This weekend, I am competing at a race that, realistically, I am not prepared for — at least in the way I was eight years ago when this was my specialty event. But I am acting from loves, trying to keep them all in the right order, and seeing what kinds of performances I can produce in this new phase of life.
Final Post-Race Thoughts
[Editor’s Note: Sabrina competed at Desert Solstice and ran for just over nine hours to complete 68 miles or 274 laps.]
My day ended earlier than I hoped at Desert Solstice, but the miles I did were the highlight of my fall. I’m trending upward in strength, and that is exciting. If there is one takeaway for me, it is this: I still love ultrarunning, however absurd this sport is.

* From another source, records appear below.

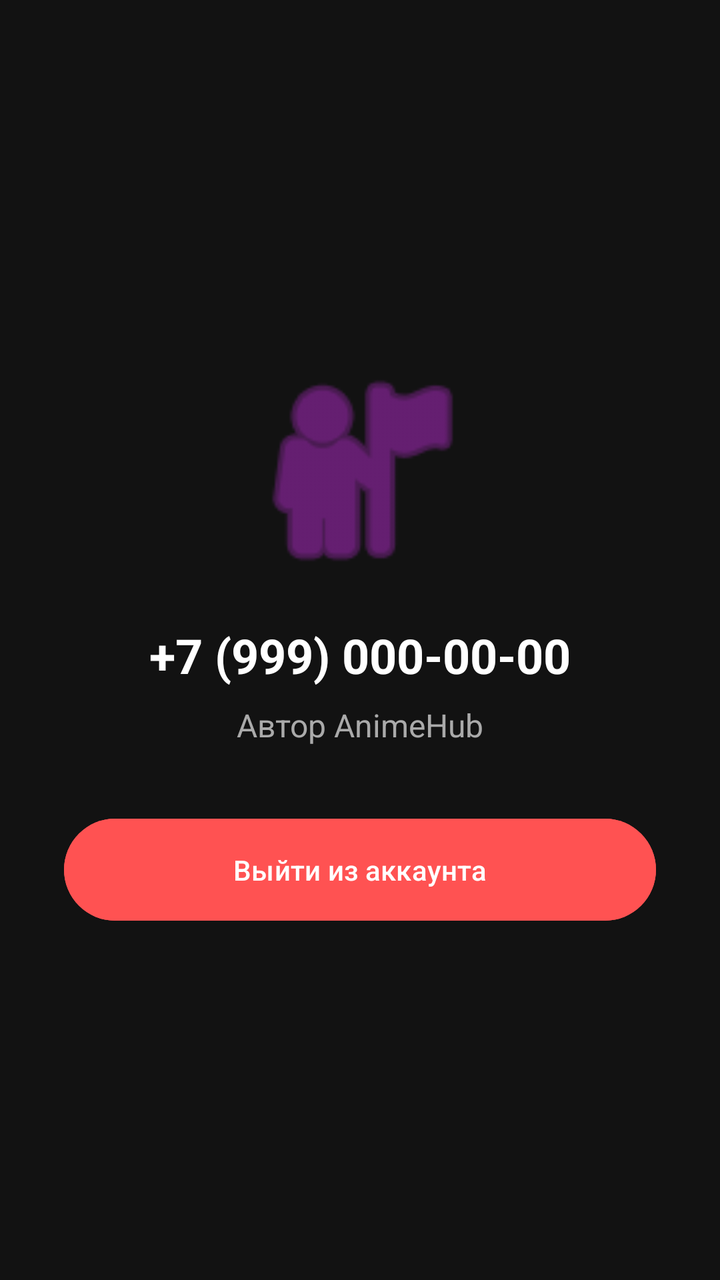
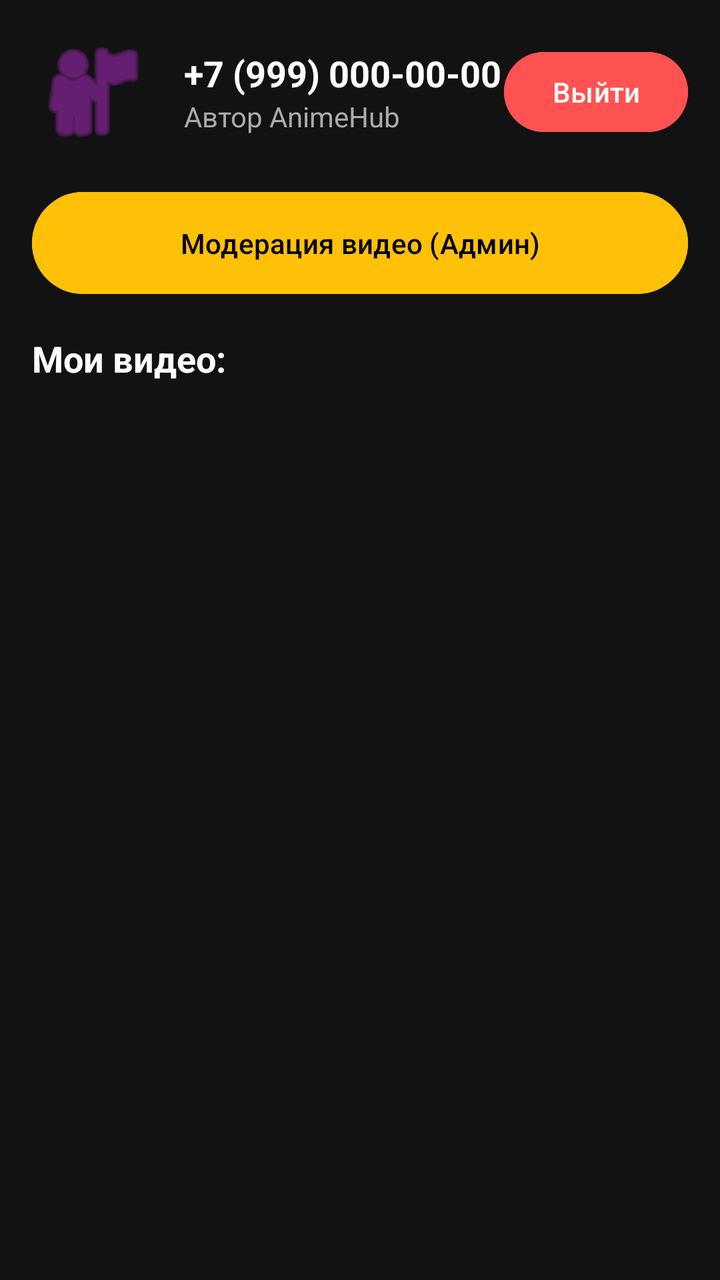

Compare the two renders of this Android layout. The source of the first and the diff that turns it into the second are given below.
<!-- AndroidManifest.xml: application theme Theme.Material3.DayNight.NoActionBar -->
<!-- res/layout/activity_profile.xml -->
<?xml version="1.0" encoding="utf-8"?>
<LinearLayout xmlns:android="http://schemas.android.com/apk/res/android"
    xmlns:app="http://schemas.android.com/apk/res-auto"
    android:layout_width="match_parent"
    android:layout_height="match_parent"
    android:orientation="vertical"
    android:gravity="center"
    android:padding="32dp"
    android:background="#121212">

    
    <ImageView
        android:layout_width="120dp"
        android:layout_height="120dp"
        android:src="@android:drawable/ic_menu_myplaces"
        app:tint="#9C27B0"
        android:layout_marginBottom="16dp"/>

    
    <TextView
        android:id="@+id/tvPhone"
        android:layout_width="wrap_content"
        android:layout_height="wrap_content"
        android:text="+7 (999) 000-00-00"
        android:textColor="#FFFFFF"
        android:textSize="24sp"
        android:textStyle="bold"
        android:layout_marginBottom="8dp"/>

    <TextView
        android:layout_width="wrap_content"
        android:layout_height="wrap_content"
        android:text="Автор AnimeHub"
        android:textColor="#AAAAAA"
        android:textSize="16sp"
        android:layout_marginBottom="32dp"/>

    
    <Button
        android:id="@+id/btnLogout"
        android:layout_width="match_parent"
        android:layout_height="wrap_content"
        android:text="Выйти из аккаунта"
        android:backgroundTint="#FF5252"
        android:textColor="#FFFFFF"
        android:padding="16dp"/>

</LinearLayout>
<!-- resources referenced by this layout -->
<resources>

</resources>

<!-- the commit's change to res/layout/activity_profile.xml (unified diff, before → after) -->
@@ -4,45 +4,78 @@
     android:layout_width="match_parent"
     android:layout_height="match_parent"
     android:orientation="vertical"
-    android:gravity="center"
-    android:padding="32dp"
+    android:padding="16dp"
     android:background="#121212">
 
     
-    <ImageView
-        android:layout_width="120dp"
-        android:layout_height="120dp"
-        android:src="@android:drawable/ic_menu_myplaces"
-        app:tint="#9C27B0"
+    <LinearLayout
+        android:layout_width="match_parent"
+        android:layout_height="wrap_content"
+        android:orientation="horizontal"
+        android:gravity="center_vertical"
+        android:layout_marginBottom="16dp">
+
+        <ImageView
+            android:layout_width="60dp"
+            android:layout_height="60dp"
+            android:src="@android:drawable/ic_menu_myplaces"
+            app:tint="#9C27B0"
+            android:layout_marginEnd="16dp"/>
+
+        <LinearLayout
+            android:layout_width="0dp"
+            android:layout_height="wrap_content"
+            android:layout_weight="1"
+            android:orientation="vertical">
+
+            <TextView
+                android:id="@+id/tvPhone"
+                android:layout_width="wrap_content"
+                android:layout_height="wrap_content"
+                android:text="+7 (999) 000-00-00"
+                android:textColor="#FFFFFF"
+                android:textSize="18sp"
+                android:textStyle="bold"/>
+
+            <TextView
+                android:layout_width="wrap_content"
+                android:layout_height="wrap_content"
+                android:text="Автор AnimeHub"
+                android:textColor="#AAAAAA"/>
+        </LinearLayout>
+
+        <Button
+            android:id="@+id/btnLogout"
+            android:layout_width="wrap_content"
+            android:layout_height="wrap_content"
+            android:text="Выйти"
+            android:backgroundTint="#FF5252"
+            android:textColor="#FFFFFF"/>
+    </LinearLayout>
+
+    <Button
+        android:id="@+id/btnAdmin"
+        android:layout_width="match_parent"
+        android:layout_height="wrap_content"
+        android:text="Модерация видео (Админ)"
+        android:backgroundTint="#FFC107"
+        android:textColor="#000000"
+        android:padding="16dp"
         android:layout_marginBottom="16dp"/>
-
-    
-    <TextView
-        android:id="@+id/tvPhone"
-        android:layout_width="wrap_content"
-        android:layout_height="wrap_content"
-        android:text="+7 (999) 000-00-00"
-        android:textColor="#FFFFFF"
-        android:textSize="24sp"
-        android:textStyle="bold"
-        android:layout_marginBottom="8dp"/>
 
     <TextView
         android:layout_width="wrap_content"
         android:layout_height="wrap_content"
-        android:text="Автор AnimeHub"
-        android:textColor="#AAAAAA"
-        android:textSize="16sp"
-        android:layout_marginBottom="32dp"/>
+        android:text="Мои видео:"
+        android:textColor="#FFFFFF"
+        android:textSize="18sp"
+        android:textStyle="bold"
+        android:layout_marginBottom="8dp"/>
 
     
-    <Button
-        android:id="@+id/btnLogout"
+    <androidx.recyclerview.widget.RecyclerView
+        android:id="@+id/rvMyVideos"
         android:layout_width="match_parent"
-        android:layout_height="wrap_content"
-        android:text="Выйти из аккаунта"
-        android:backgroundTint="#FF5252"
-        android:textColor="#FFFFFF"
-        android:padding="16dp"/>
+        android:layout_height="match_parent"/>
 
 </LinearLayout>
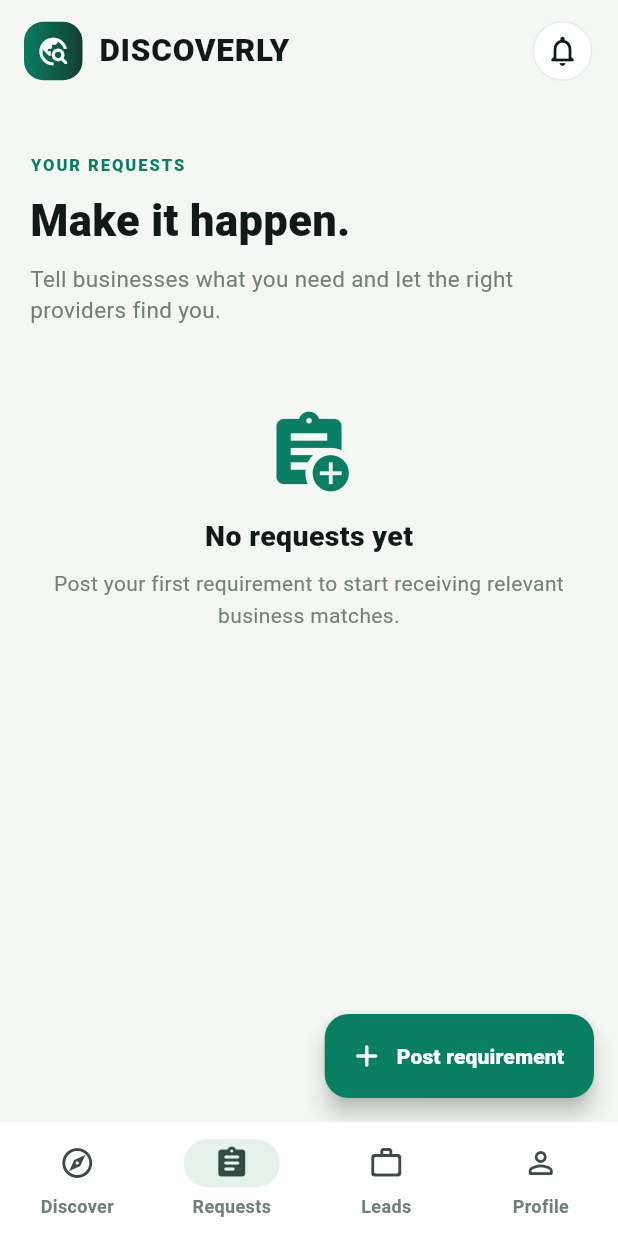
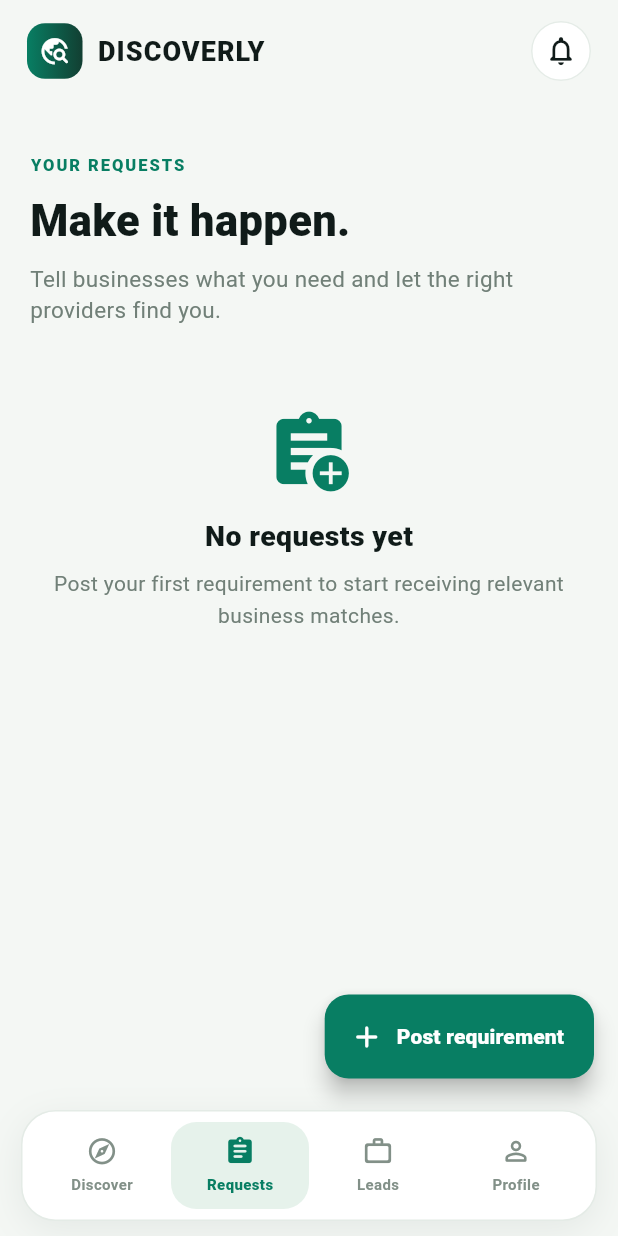
Before and after one commit to ya6331856-cpu/discoverly-india, a Flutter app: the MainShell screen opened directly, item 2 of the bottom bar chosen, on a phone screen of 412 x 824 dp. Run offline on Flutter 3.47's test engine with Material 3 defaults, Android fonts, the phone set to English and light mode, and no system bars; our stand-ins replace supabase_flutter; accounts and stored records are empty; network calls fail.

Commit message:
Add custom floating navigation and finish English UI polish

```diff
--- a/mobile/lib/main.dart
+++ b/mobile/lib/main.dart
@@ -110,21 +110,49 @@ class _MainShellState extends State<MainShell> {
   int index = 0;
   final pages = const [DiscoverScreen(), RequirementsScreen(), OpportunitiesScreen(), ProfileScreen()];
   @override Widget build(BuildContext context) => Scaffold(
-    appBar: AppBar(title: Row(children: [
-      Container(width: 39, height: 39, decoration: BoxDecoration(gradient: const LinearGradient(colors: [green, Color(0xFF123F32)]), borderRadius: BorderRadius.circular(13)), child: const Icon(Icons.travel_explore_rounded, color: Colors.white, size: 22)),
-      const SizedBox(width: 11), const Text('DISCOVERLY', style: TextStyle(letterSpacing: .5)),
-    ]), actions: [
-      IconButton(style: IconButton.styleFrom(backgroundColor: Colors.white, side: const BorderSide(color: Color(0xFFE5ECE7))), onPressed: () => Navigator.push(context, MaterialPageRoute(builder: (_) => const NotificationsScreen())), icon: const Icon(Icons.notifications_none_rounded, size: 24)),
-      const SizedBox(width: 13),
-    ]),
+    appBar: AppBar(
+      titleSpacing: 18,
+      title: Row(children: [
+        Container(width: 37, height: 37, decoration: BoxDecoration(gradient: const LinearGradient(colors: [green, Color(0xFF123F32)]), borderRadius: BorderRadius.circular(12)), child: const Icon(Icons.travel_explore_rounded, color: Colors.white, size: 21)),
+        const SizedBox(width: 10), const Text('DISCOVERLY', style: TextStyle(letterSpacing: .7, fontSize: 18)),
+      ]),
+      actions: [
+        IconButton(
+          style: IconButton.styleFrom(backgroundColor: Colors.white, side: const BorderSide(color: Color(0xFFE5ECE7))),
+          onPressed: () => Navigator.push(context, MaterialPageRoute(builder: (_) => const NotificationsScreen())),
+          icon: const Icon(Icons.notifications_none_rounded, size: 23),
+        ),
+        const SizedBox(width: 14),
+      ],
+    ),
     body: IndexedStack(index: index, children: pages),
-    bottomNavigationBar: NavigationBar(height: 76, selectedIndex: index, labelBehavior: NavigationDestinationLabelBehavior.alwaysShow, onDestinationSelected: (v) => setState(() => index = v), destinations: const [
-      NavigationDestination(icon: Icon(Icons.explore_outlined), selectedIcon: Icon(Icons.explore_rounded), label: 'Discover'),
-      NavigationDestination(icon: Icon(Icons.assignment_outlined), selectedIcon: Icon(Icons.assignment_rounded), label: 'Requests'),
-      NavigationDestination(icon: Icon(Icons.work_outline_rounded), selectedIcon: Icon(Icons.work_rounded), label: 'Leads'),
-      NavigationDestination(icon: Icon(Icons.person_outline_rounded), selectedIcon: Icon(Icons.person_rounded), label: 'Profile'),
-    ]),
+    bottomNavigationBar: SafeArea(top: false, child: Container(
+      margin: const EdgeInsets.fromLTRB(14, 5, 14, 10), padding: const EdgeInsets.symmetric(horizontal: 7, vertical: 7),
+      decoration: BoxDecoration(color: Colors.white, borderRadius: BorderRadius.circular(23), border: Border.all(color: const Color(0xFFE4EBE6)), boxShadow: const [BoxShadow(color: Color(0x120B2920), blurRadius: 20, offset: Offset(0, 6))]),
+      child: Row(children: [
+        _NavItem(icon: Icons.explore_outlined, activeIcon: Icons.explore_rounded, label: 'Discover', selected: index == 0, onTap: () => setState(() => index = 0)),
+        _NavItem(icon: Icons.assignment_outlined, activeIcon: Icons.assignment_rounded, label: 'Requests', selected: index == 1, onTap: () => setState(() => index = 1)),
+        _NavItem(icon: Icons.work_outline_rounded, activeIcon: Icons.work_rounded, label: 'Leads', selected: index == 2, onTap: () => setState(() => index = 2)),
+        _NavItem(icon: Icons.person_outline_rounded, activeIcon: Icons.person_rounded, label: 'Profile', selected: index == 3, onTap: () => setState(() => index = 3)),
+      ]),
+    )),
   );
+}
+
+class _NavItem extends StatelessWidget {
+  final IconData icon, activeIcon; final String label; final bool selected; final VoidCallback onTap;
+  const _NavItem({required this.icon, required this.activeIcon, required this.label, required this.selected, required this.onTap});
+  @override Widget build(BuildContext context) => Expanded(child: InkWell(
+    onTap: onTap, borderRadius: BorderRadius.circular(17),
+    child: AnimatedContainer(duration: const Duration(milliseconds: 180), padding: const EdgeInsets.symmetric(vertical: 9),
+      decoration: BoxDecoration(color: selected ? const Color(0xFFE6F2EB) : Colors.transparent, borderRadius: BorderRadius.circular(17)),
+      child: Column(mainAxisSize: MainAxisSize.min, children: [
+        Icon(selected ? activeIcon : icon, size: 21, color: selected ? green : const Color(0xFF829088)),
+        const SizedBox(height: 4),
+        Text(label, style: TextStyle(fontSize: 10, fontWeight: selected ? FontWeight.w900 : FontWeight.w600, color: selected ? green : const Color(0xFF829088))),
+      ]),
+    ),
+  ));
 }
 
 class DiscoverScreen extends StatefulWidget {
```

I still have big goals. My higher commitment is to my family, rather than to sport, but for now, I want to keep trying and see whether I can continue to improve, in a way that rightly prioritizes the people I love.
Call for Comments
- How do you order the different things in your life that you love, running included?
- Have you found that as your life changes, some things take precedence over others?
- Augustine (1996). De Doctrina Christiana, Ed. by J.E. Rotelle, Transl. by E. Hill. Hyde Park: New City Press, I.28, 118.
- Augustine (2003). De Civitate Dei, Ed. by G.R. Evans, Transl. by H. Bettenson. London: Penguin Books, 637.
- Kristján Kristjánsson (2020). Flourishing as the Aim of Education: An Aristotelian View. Routledge, 5.